Sunday, April 27, 2008

More Gas Pains

If I gave McCain a D for his pandering "gas tax holiday" proposal, I'll have to give Obama a C. He's not exactly got a great solution for the problem either, but- once again- he's less full of shit than the other two candidates and simply wins on that count. Not exactly a ringing victory.

First off, he called the gas tax holiday what it is, a "scheme".

"The Illinois Democrat suggested such a tax break would weaken the nation's funding stream for highway and bridge infrastructure, potentially putting lives at risk.

"It will save you about $25," Obama said, presumably citing a three-month savings for average consumers. "Remember that bridge in Minneapolis?"

Ezzzackly! Obama has suggested implementing a "windfall profits tax" on oil companies to pay for a rebate for consumers, which like I said, isn't really a solution either. He also, maybe, gets extra credit though for having said that gas prices aren't very likely to go back down, which people don't want to hear, but which seems true as far as I can tell.

3 comments:

narrator said...
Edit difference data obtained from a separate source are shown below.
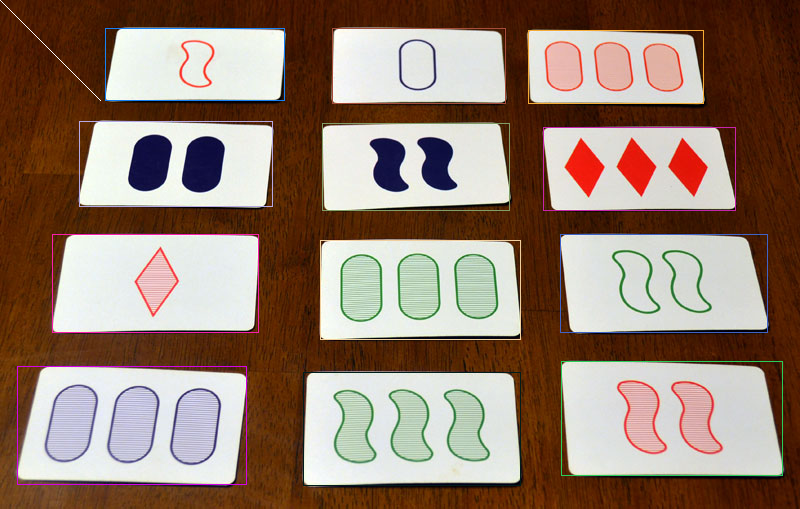
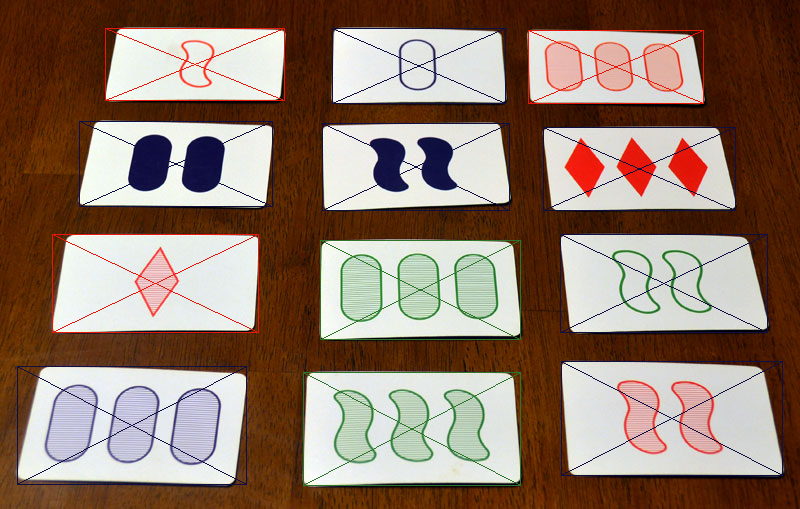
draw lines over cards in detected color color detection algo- still not great

diff --git a/Card.java b/Card.java
@@ -1,0 +1,53 @@
+
+
+public class Card {
+    // values from lightest and darkest color on set card using gimp
+    private static final int[] REDS = new int[]{0xe7b6af, 0xe7170a};
+    private static final int[] GREENS = new int[]{0xbfd7bf, 0x2d752b};
+    private static final int[] BLUES = new int[]{0xc3c3dd, 0x0f0f41};
+
+    // values you DONT want it to be near; you want to disregard these
+    private static final int[] AWAYS = new int[]{0xffffff, 0x381100};
+
+    // if further than threshold distance away, disregard as noise
+    private static final double threshold = 0.5;
+
+    int color;
+
+    public Card(int[][] grid) {
+        int redCount = 0, greenCount = 0, blueCount = 0;
+        for (int r = 0; r < grid.length; r++) {
+            for (int c = 0; c < grid[0].length; c++) {
+                int pixel = grid[r][c];
+                double redDist = findMinDist(pixel, REDS);
+                double greenDist = findMinDist(pixel, GREENS);
+                double blueDist = findMinDist(pixel, BLUES);
+                double minAwayDist = findMinDist(pixel, AWAYS);
+
+                double minDist = Math.min(minAwayDist, Math.min(redDist, Math.min(greenDist, blueDist)));
+                if (minDist > threshold) continue;
+                else if (minDist == redDist) redCount++;
+                else if (minDist == greenDist) greenCount++;
+                else if (minDist == blueDist) blueCount++;
+            }
+        }
+        int maxCount = Math.max(redCount, Math.max(greenCount, blueCount));
+        /*
+        System.out.println(redCount);
+        System.out.println(greenCount);
+        System.out.println(blueCount);
+        */
+        if (maxCount == redCount) color = REDS[1];
+        else if (maxCount == greenCount) color = GREENS[1];
+        else if (maxCount == blueCount) color = BLUES[1];
+    }
+
+    private double findMinDist(int pixel, int[] colors) {
+        double minAwayDist = 1.1;
+        for (int col : colors) {
+            minAwayDist = Math.min(minAwayDist, Color.getDistance2(col, pixel));
+        }
+        return minAwayDist;
+    }
+
+}

diff --git a/Main.java b/Main.java
@@ -14,11 +14,14 @@ public class Main {
         System.out.println(pas.size());
         for (PixelArea pa : pas) {
             int lineColor = Color.rgb2int((int) (Math.random() * 255), (int) (Math.random() * 255), (int) (Math.random() * 255));
-            Renderer.drawLine(grid, pa.minX, pa.maxY, pa.maxX, pa.maxY, lineColor); // top line
-            Renderer.drawLine(grid, pa.maxX, pa.maxY, pa.maxX, pa.minY, lineColor); // right line
-            Renderer.drawLine(grid, pa.maxX, pa.minY, pa.minX, pa.minY, lineColor); // bottom line
-            Renderer.drawLine(grid, pa.minX, pa.minY, pa.minX, pa.maxY, lineColor); // bottom line
+            Card c = new Card(pa.pixelSquare);
+            Renderer.drawLine(grid, pa.minX, pa.maxY, pa.maxX, pa.maxY, c.color); // top line
+            Renderer.drawLine(grid, pa.maxX, pa.maxY, pa.maxX, pa.minY, c.color); // right line
+            Renderer.drawLine(grid, pa.maxX, pa.minY, pa.minX, pa.minY, c.color); // bottom line
+            Renderer.drawLine(grid, pa.minX, pa.minY, pa.minX, pa.maxY, c.color); // bottom line
             
+            Renderer.drawLine(grid, pa.minX, pa.minY, pa.maxX, pa.maxY, c.color);
+            Renderer.drawLine(grid, pa.minX, pa.maxY, pa.maxX, pa.minY, c.color);
             //for (int[] loc : pa.pixelLocations) {
             //    grid[loc[1]][loc[0]] = lineColor;
             //}
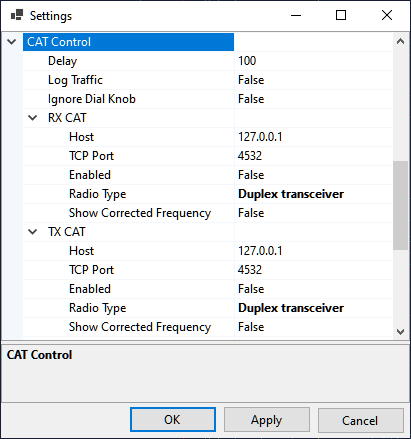
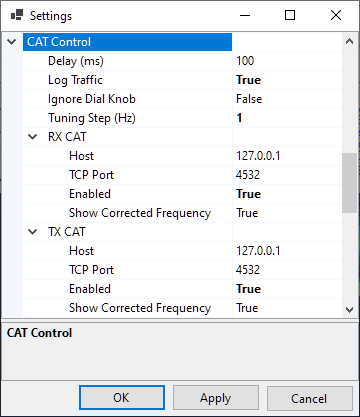
alt key increases wheel tuning speed

diff --git a/SkyRoof/Settings/SettingsDialog.cs b/SkyRoof/Settings/SettingsDialog.cs
@@ -97,12 +97,6 @@ namespace SkyRoof
         case "SkyRoof.OutputStreamSettings.Gain":
           ValidateInt(e, 60, -60);
           break;
-
-          //{!} case "SkyRoof.CatRadioSettings.Host":
-          //case "SkyRoof.CatRadioSettings.Port":
-          //case "SkyRoof.CatRadioSettings.RadioType":
-          //  VadidateCat(e);
-          //  break;
       }
 
       if (canChange) ChangedFields.Add(label);
@@ -129,26 +123,6 @@ namespace SkyRoof
       int cleanValue = Math.Max(min, Math.Min(max, (int)e.ChangedItem.Value));
       e.ChangedItem.PropertyDescriptor.SetValue(e.ChangedItem.Parent.Value, cleanValue);
     }
-
-    //{!} private void VadidateCat(PropertyValueChangedEventArgs e)
-    //{
-    //  var cat = (grid.SelectedObject as Settings)!.Cat;
-    //  if (!CatControl.IsSameHostPort(cat.RxCat, cat.TxCat)) return;
-
-    //  if (cat.RxCat.RadioType != cat.TxCat.RadioType)
-    //  {
-    //    if (e.ChangedItem?.Value?.ToString() == cat.TxCat.RadioType) 
-    //      cat.RxCat.RadioType = cat.TxCat.RadioType;
-    //    else 
-    //      cat.TxCat.RadioType = cat.RxCat.RadioType;
-
-    //    MessageBox.Show("RX CAT and TX CAT have the same host and port number. Making RadioTypes the same as well.",
-    //      "Warning", MessageBoxButtons.OK, MessageBoxIcon.Information);
-
-    //    return;
-    //  }
-    //}
-
 
 
 

diff --git a/SkyRoof/CAT/CatControlEngine.cs b/SkyRoof/CAT/CatControlEngine.cs
@@ -33,28 +33,9 @@ namespace SkyRoof
 
     public CatControlEngine(CatRadioSettings radioSettings, CatSettings catSettings) : base(radioSettings.Host, radioSettings.Port, catSettings)
     {
-      //{!} RadioType = radioSettings.RadioType;
       TuningStep = catSettings.TuningStep;
       IgnoreDialKnob = catSettings.IgnoreDialKnob;
     }
-
-    //{!}  todo: remove this, make RadioCapabilities of rigctld.exe a constant
-    //public static List<RadioCapabilities> BuildRadioCapabilitiesListZ()
-    //{
-    //  // try to read the cad_info file
-    //  string path = Path.Combine(Utils.GetUserDataFolder(), "cat_info.json");
-    //  RadioCapabilitiesList? list = null;
-    //  try { list = RadioCapabilitiesList.Load(path); } catch { }
-
-    //  // overwrite if cat_info is missing or corrupt, or outdated, or contains no radios
-    //  if (list == null || list.version < 1 || list.radios.Count == 0)
-    //  {
-    //    File.WriteAllBytes(path, Resources.cat_info);
-    //    list = RadioCapabilitiesList.Load(path);
-    //  }
-
-    //  return list.radios;
-    //}
 
     private void LogInfo(string msg)
     {

diff --git a/SkyRoof/Settings/CatSettings.cs b/SkyRoof/Settings/CatSettings.cs
@@ -63,12 +63,6 @@ namespace SkyRoof
     [DefaultValue(false)]
     public bool Enabled { get; set; }
 
-    //{!} [TypeConverter(typeof(RadioModelConverter))]
-    //[DisplayName("Radio Type")]
-    //[Description("Defines the capabilities of the radio")]
-    //[DefaultValue("Simplex")]
-    //public string RadioType { get; set; } = "Simplex";
-
     [DisplayName("Show Corrected Frequency")]
     [Description("Show the frequency with all corrections (True) or the nominal frequency (False)")]
     [DefaultValue(true)]

diff --git a/SkyRoof/Settings/Settings.cs b/SkyRoof/Settings/Settings.cs
@@ -73,10 +73,6 @@ namespace SkyRoof
         Ui.DockingLayoutString = Encoding.UTF8.GetString(Properties.Resources.default_docking);
 
       Satellites.Sanitize(true);
-
-      //{!} var validRadioTypes = CatControlEngine.BuildRadioCapabilitiesList().Select(r => r.model);
-      //if (!validRadioTypes.Contains(Cat.RxCat.RadioType)) Cat.RxCat.RadioType = "SkyCAT";
-      //if (!validRadioTypes.Contains(Cat.TxCat.RadioType)) Cat.TxCat.RadioType = "SkyCAT";
     }
   }
 }

diff --git a/SkyRoof/Panels/WaterfallPanel.cs b/SkyRoof/Panels/WaterfallPanel.cs
@@ -310,7 +310,9 @@ namespace SkyRoof
       if (freq == null) return;
       var x = ScaleControl.FreqToPixel((double)freq);
       if (Math.Abs(x - e.X) > 200) return;
-      ctx.FrequencyControl.IncrementDownlinkFrequency(e.Delta > 0 ? 20 : -20);
+
+      int step = ModifierKeys.HasFlag(Keys.Alt) ? 500 : 20;
+      ctx.FrequencyControl.IncrementDownlinkFrequency(e.Delta > 0 ? step : -step);
       ScaleControl.Refresh();
     }
 

diff --git a/SkyRoof/Utils.cs b/SkyRoof/Utils.cs
@@ -87,7 +87,7 @@ namespace VE3NEA
       var version = typeof(Utils).Assembly.GetName().Version!;
 
       // {!} todo: remove 'Beta' after release
-     return $"{version.Major}.{version.Minor} Beta";
+     return $"{version.Major}.{version.Minor} RC";
     }
 
     internal static string GetVersionString()

diff --git a/docs/users_guide/setting_up_cat_control.md b/docs/users_guide/setting_up_cat_control.md
@@ -1,8 +1,21 @@
 # Setting Up CAT Control
 
-## rigctld.exe
+SkyRoof uses an external program, either skyctld.exe from SkyCAT or rigctld.exe from HamLib, to control the transceiver. In both cases the CAT control commands are sent using the TCP protocol, so the radio may be moved to a remote computer and controlled via the network if desired.
 
-SkyRoof uses **rigctld.exe**, a HamLib-based CAT control daemon, to control the radio.
+## SkyCAT
+
+SkyCAT is specifically designed for the best satellite tracking experience. It has an open architecture where support of the new radio models is added by creating the command definition files with the corresponding commands. Check the [SkyCAT web site](https://ve3nea.github.io/SkyCAT/index.html)
+for the list of currently supported radios. If your radio model is not yet supported, either create a command definition file for it using the instructions on the SkyCAT web site, or use rigctld.exe instead (see below).
+
+## Using skycat.exe
+
+If your radio is supported by SkyCAT, use skycatd.exe, a command line program that comes as part of the SkyCAT package. To start using it, follow the
+[setup instructions](https://ve3nea.github.io/SkyCAT/skycatd.html) on the SkyCAT web site.
+
+
+## Using rigctld.exe
+
+If a SkyCAT command definition file for your transceiver is not yet available, use **rigctld.exe**, a HamLib-based CAT control daemon. Note, however, that some commands may not work properly with rigctld.exe.
 
 1. Download **hamlib-w64-4.5.5.exe** [from GitHub](https://github.com/Hamlib/Hamlib/releases/tag/4.5.5).
 Other versions may not work correctly.
@@ -23,31 +36,33 @@ Other versions may not work correctly.
 
     In the string above the following arguments are used:
 
-    - **-m 3081** - the radio model is IC-9700;
+    - **-m 3081** - the radio model; 3081 is the Id of IC-9700 (see the
+    [list of id's](https://github.com/Hamlib/Hamlib/wiki/Supported-Radios));
     - **-r COM9** - the COM port used by the radio. In this case, the USB connection to IC-9700 creates two virtual
         COM ports, COM9 and COM10. The port with the lower number is used for CAT;
-    - **-s 115200** - use the highest available COM port speed.
+    - **-s 115200** - use the highest available COM port speed;
+    - **-vvvvv** - optional, writes detailed information to the console window. Useful for troubleshooting.
 
 4. Run rigctld.exe using this shortcut before you enable CAT control in SkyRoof.
 
 ## Settings
 
-Click on **Tools / Settings** in the main menu to open the
-[Settings dialog](settings_window.md):
+The CAT Control settings in the [Settings dialog](settings_window.md) are the same for skycatd.exe and rigctld.exe.
+
+Click on **Tools / Settings** in the main menu to open the **Settings dialog**:
 
 ![Settings Dialog](../images/cat_settings.png)
 
 - **Delay** determines how often SkyRoof sends commands to the radio. The default delay of 100 ms
-    is good in most cases. Increase the delay if your radio is slow;
+    is good in most cases. Increase the delay if your radio's CAT interface is slow;
 - **Log Traffic** should be set to False and enabled only for debugging;
 - **Ignore Dial Knob** - by default, CAT control allows you to change the frequency both in the program and by
-    spinning the dial knob. If for some reason this causes trouble, change this setting to True, then the dial knob
-    will be ignored.
+    spinning the dial knob. If for some reason this causes trouble, change this setting to True, so that the dial knob rotation is ignored.
 
 The two sections in the Settings, **RX CAT** and **TX CAT**, allow you to use either the same radio for RX and TX, or
 two different radios. You can also enable only one of those, or disable both. The recommended configuration is to use an SDR for reception and a transceiver for transmission, in this case RX CAT should be disabled.
 
-To use the same radio for RX and TX, set **Host**, **TCP Port** and **Radio Type** to the same values in
+To use the same radio for RX and TX, set **Host** and **TCP Port** to the same values in
 both sections.
 
 To use two different radios, create a second shortcut for the second radio, and specify a different port number on the command line.
@@ -55,15 +70,11 @@ Enter this port number in the settings as well, and run two instances of **rigct
 
 The settings in the RX and TX sections are:
 
-- **Host** - should be "127.0.0.1" or "localhost" if rigctld is running on the same computer as SkyRoof. It may be changed to a
-    different address for remote control;
-- **TCP Port** - 4532 is the default port used by rigctld. Use a different port in one of the sections to control different radios for RX and TX;
+- **Host** - should be "127.0.0.1" or "localhost" if skycatd or rigctld is running on the same computer as SkyRoof. It may be changed to a different address for remote control;
+- **TCP Port** - 4532 is the default port used by skycatd and rigctld. Use a different port in one of the sections to control different radios for RX and TX;
 - **Enabled** - enable or disable CAT. Another way to toggle CAT is to click on the CAT labels on the status bar:
 
     ![CAT on Statusbar](../images/cat_on_statusbar.png)
 
-- **Radio Type** - as mentioned above, the beta version has been tested only with IC-9700, which is a duplex transceiver.
-    Change this setting if you want to test a radio of a different type;
 - **Show Corrected Frequency** - The SkyRoof can display either the nominal frequency of the satellite transmitter, or the
-    frequency with all corrections applied. Another way to toggle this setting is via a right-click menu on the frequency
-    display on the toolbar.
+    frequency with all corrections applied. Another way to toggle this setting is via the right-click menu on the frequency display widget on the toolbar.

diff --git a/docs/users_guide/frequency_scale.md b/docs/users_guide/frequency_scale.md
@@ -77,9 +77,9 @@ is enabled, tuning the SDR receiver also tunes the external radio to the same fr
 The Manual Offset setting compensates for the transmitter frequency error, see
 [Frequency Control](frequency_control.md) and [Doppler Tracking](doppler_tracking.md) for details.
 
-The offset value is usually the same for all transmitters of a satellite, adjust it for some
+The offset value is usually the same for all transmitters of a satellite, so you can adjust it for some
 non-transponder transmitter before using the transponder. Most satellites with a transponder also
-carry a telemetry or beacon transmitter that you can use to set the manual offset:
+carry a telemetry or beacon transmitter that you can use to set the manual offset. The screenshot below shows the telemetry signal of the MO-122 satellite, and the green rectangle perfectly aligned with its frequency by adjusting the Downlink Manual Offset:
 
 ![MO-122](../images/mo-122.png)
 
@@ -88,8 +88,7 @@ carry a telemetry or beacon transmitter that you can use to set the manual offse
 The screenshot below shows how to set Manual Correction for the uplink and downlink for a linear transponder, such as RS-44.
 
 1. Select the beacon transmitter of the satellite and adjust the Downlink Manual Correction setting to align the transmitter label
-and its signal trace on the waterfall. For RS-44 the required correction is about -1900 Hz. If your offset is different, then yor SDR
-requires [PPM calibration](calibrating_ppm_correction.md).
+and its signal trace on the waterfall. For RS-44 the required correction is about -1900 Hz. If your offset is significantly different from this value, this means that your SDR requires [PPM calibration](calibrating_ppm_correction.md).
 
 2. Select the transponder transmitter and find a clear frequency within the transponder segment. Send a sequence of dots
 and adjust the Uplink Manual Correction to align the center of the green rectangle with the trace of your signals coming from the satellite.

diff --git a/docs/users_guide/system_requirements.md b/docs/users_guide/system_requirements.md
@@ -6,18 +6,33 @@
 - **Video Card**:  OpenGL 3.3 or higher, 512 Mb of texture memory;
 - **Monitor**: screen resolution 1900x1280 or higher, 4K recommended;
 - **Internet**: required, to download satellite data;
-- **SDR**: optional, but highly recommended. Supported models:
+- **SDR**: optional, but highly recommended. Currently plugins are available for:
   - Airspy;
+  - AirspyHF+;
   - SDRplay;
   - RTL-SDR;
-  - HackRF.
+  - HackRF;
+  - PlutoSDR;
+  
+- **Transceiver**: optional. Currently the command definition files are available for:
 
-  Contact me for other models;
-- **Transceiver**: optional. The beta version was tested with IC-9700, IC-705, IC-910H, IC-7100 and  FT-991a.
-  Please try it with other models;
-- **Antenna rotator** - optional, any rotator supported by HamLib. Please test with yours and let me know.
+  - FT-817;
+  - FT-818;
+  - FT-847;
+  - FT-991a;
+  - IC-705;
+  - IC-706MKIIG;
+  - IC-915;
+  - IC-910H;
+  - IC-9700;
+  - TS-2000;
+
+  Many other radios are supported via HamLib;
+
+- **Antenna rotator** - optional, any rotator supported by HamLib.
 
 ## Software
 
 - **OS**: Windows 10 or Windows 11, 64-bit only;
+- **SkyCAT**: optional, for CAT control;
 - **HamLib**: optional, for CAT and rotator control.

diff --git a/docs/users_guide/data_folder.md b/docs/users_guide/data_folder.md
@@ -4,7 +4,10 @@ SkyRoof keeps all of its data in the **data folder**.
 
 - Click on **Help / Data Folder** in the main menu to open this folder in File Explorer.
 - To open the folder when the program is not running, type this in File Explorer:
-    `%appdata%\Afreet\Products\SkyRoof`
+
+    ```bash
+    %appdata%\Afreet\Products\SkyRoof`
+    ```
 
 ## Data Files
 
@@ -20,13 +23,14 @@ SkyRoof keeps all of its data in the **data folder**.
 
 - **Satellites.json** - the satellite database compiled from the downloaded data;
 
-- **cat_info.json** - information about the CAT capabilities of different radios;
+- **cat_info.json** - lists the CAT capabilities of a generic simplex radio;
 
 - **wsjtx_wisdom.dat** - optimal FFT transform settings found by automatic testing.
 
 ## Folders
 
 - **Logs** - contains the log files with error messages and other information;
+- **Adif** - QSO records stored in the ADIF format;
 - **Downloads** - a copy of the satellite data downloaded from various sources, kept for troubleshooting;
 - **Palettes** - definition of the color palettes used by the waterfall display. Add your own
     palette as a text file with "html" color codes. Pick the color codes at

diff --git a/docs/users_guide/calibrating_ppm_correction.md b/docs/users_guide/calibrating_ppm_correction.md
@@ -8,7 +8,7 @@ which translates to a tuning error of 1-2 Khz on the 70 cm band. For accurate tr
 must be calibrated out. The calibration process is simple, we just find a signal of known frequency, check on what frequecy it
 appears on the waterfall, and compute the PPM correction factor from the difference between the two.
 
-There are plenty of signals on the air that may be used for calibration, if one knows what to look for. One of such
+There is plenty of signals on the air that may be used for calibration, if one knows what to look for. One of such
 signals is the
 [FCCH channel](https://en.wikipedia.org/wiki/FCCH)
 of a
@@ -42,7 +42,7 @@ panel on the toolbar to open the frequency entry dialog:
     ![waterfall](../images/ppm_calibration_1.png)
 
 5. Zoom in by spinning the mouse wheel over the waterfall display:
-6. Find the FCCH signal. On the screenshot below it is about 4 kHz above the expected frequency:
+6. Find the FCCH signal. In the screenshot below it is about 4 kHz above the expected frequency:
 
     ![waterfall](../images/ppm_calibration_2.png)
 

diff --git a/docs/users_guide/setting_up_sdr.md b/docs/users_guide/setting_up_sdr.md
@@ -7,10 +7,11 @@ SkyRoof uses the
 engine to interface with the SDR radios. Currently it supports:
 
 - Airspy;
+- AirspyHF+;
 - SDRplay;
 - RTL-SDR;
 - HackRF;
-- PlutoSDR.
+- PlutoSDR;
 
 > [!NOTE]
 > It may be possible to add support of other SDR devices to SkyRoof. Contact me if you have an unsupported SDR
@@ -23,7 +24,8 @@ or search on Google, for the driver installation instructions. At the time of th
 [Airspy](https://airspy.com/quickstart/),
 [RTL-SDR](https://www.rtl-sdr.com/rtl-sdr-quick-start-guide/),
 [SDRplay](https://www.sdrplay.com/api/),
-[HackRF](https://hackrf.readthedocs.io/en/latest/installing_hackrf_software.html).
+[HackRF](https://hackrf.readthedocs.io/en/latest/installing_hackrf_software.html),
+[PlutoSDR](https://wiki.analog.com/university/tools/pluto/users/quick_start).
 
 Once you install the drivers and make your radio work with its native software, proceed to the next step.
At some point, with an election campaign already longer than the last election campaigns of France, Germany, Italy, the UK, Ireland, Spain, Poland, et al, put together, US politics simply become ridiculous. I'm with you that Obama is less ridiculous and that's no small thing, but when you have to babble nonsense for more than a year to get within six months of an election, "rational discourse" is not going to win out.

The US won't fix itself until it changes its antiquated - elite in control - election system (the oldest in the world outside of, perhaps, San Marino). It needs a parliamentary system, proportional representation, a much larger House of Representatives (at least the size of the UK's Commons or Germany's Bundestag). Without those changes, nothing else changes.

After all, France's much maligned Fourth Republic accomplished far more in 13 years than the US has managed since World War II in terms of transforming an economy.

Rufus said...

I tell people that, as of now, my choice isn't between Obama and McCain it's between getting off my ass and registering to vote for Obama or staying home and sleeping. I'm not one of these people who think he's the bright and morning star. But somehow saying that he probably isn't that great still makes me think to myself "Yeah, but you already know that McCain is an idiot and Clinton is a snake."

I don't know what the solution is. Political discourse is totally different in Canada- like night and day, and I do wonder if it isn't because of the way they pick their leaders and govern.

narrator said...

The US uses a particularly toxic combination of electoral practices. Gerrymandered single-member legislative constituencies encourage polarization and limit political involvement. A very small legislature (by population size) limits diversity of legislators (I often note that Ireland's national legislature has four times as many members as New York City's Council, though Ireland is far less than half the size of New York. The US House has 435 members for 300 million people, the US's Commons has around 660 members for 70 million) and requires huge amounts of money to campaign in legislative races (because the districts are so big). First-past-the-post elections, rather than Proportional Representation then leave at least half of voters feeling unrepresented. And the formalized two-party structure eliminates choices. Finally, Presidential systems are almost always less democratic than parliamentary systems. The abuse of power possible in the fixed-term separate executive is massive, whether that resident is Bush, Putin, or Sarkozy. It is essentially the "liberal empire" concept of Napoleon and Napoleon III - you elect a dictator.

This makes Americans distrust their government and disbelieve in possible change. In Ireland's last national election a "totally satisfied" electorate replaced 16% of their legislators. In the last US national election a "totally angry" electorate replace 7% of their Representatives and Senators, and this seemed like a "watershed." If that's the maximum impact American voters can have, they have every reason to be depressed.